→ Requirement: When you reproduce these records, keep every word exactly and drop the images.

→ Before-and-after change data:
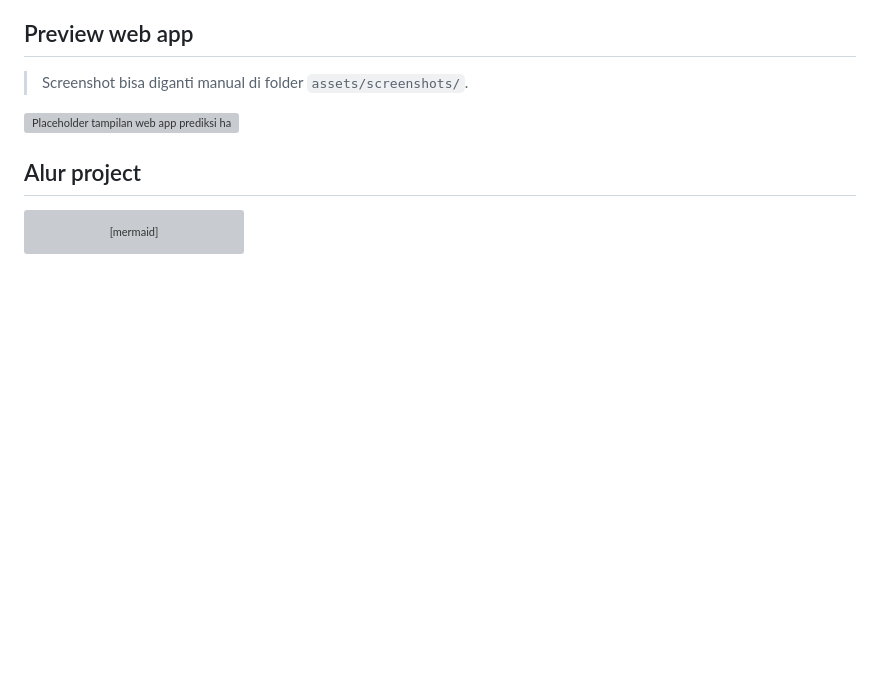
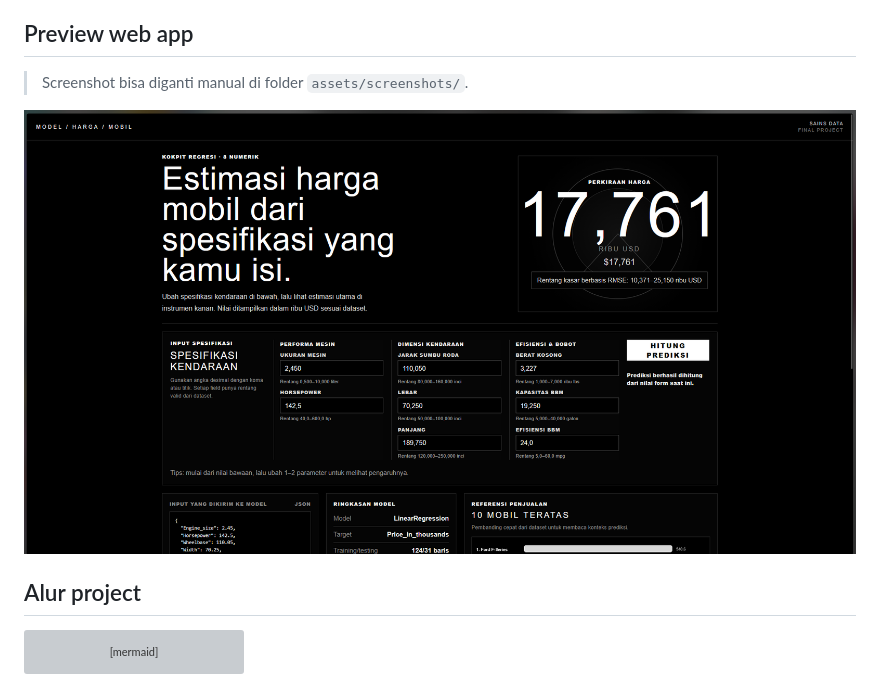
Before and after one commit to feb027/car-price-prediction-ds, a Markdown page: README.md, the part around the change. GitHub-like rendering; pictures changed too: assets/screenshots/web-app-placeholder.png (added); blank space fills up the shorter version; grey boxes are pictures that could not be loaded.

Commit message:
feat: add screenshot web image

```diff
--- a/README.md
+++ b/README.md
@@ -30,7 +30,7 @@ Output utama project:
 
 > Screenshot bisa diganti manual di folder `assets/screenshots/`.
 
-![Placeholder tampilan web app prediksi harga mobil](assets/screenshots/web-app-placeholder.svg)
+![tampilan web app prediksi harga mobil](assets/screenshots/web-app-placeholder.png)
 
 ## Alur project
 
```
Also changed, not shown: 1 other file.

→ Task result:
Before and after one commit to feb027/car-price-prediction-ds, a Markdown page: README.md, the part around the change. GitHub-like rendering; pictures changed too: assets/screenshots/web-app-placeholder.png (added); blank space fills up the shorter version; grey boxes are pictures that could not be loaded.

Commit message:
feat: add screenshot web image

```diff
--- a/README.md
+++ b/README.md
@@ -30,7 +30,7 @@ Output utama project:
 
 > Screenshot bisa diganti manual di folder `assets/screenshots/`.
 
-![Placeholder tampilan web app prediksi harga mobil](assets/screenshots/web-app-placeholder.svg)
+![tampilan web app prediksi harga mobil](assets/screenshots/web-app-placeholder.png)
 
 ## Alur project
 
```
Also changed, not shown: 1 other file.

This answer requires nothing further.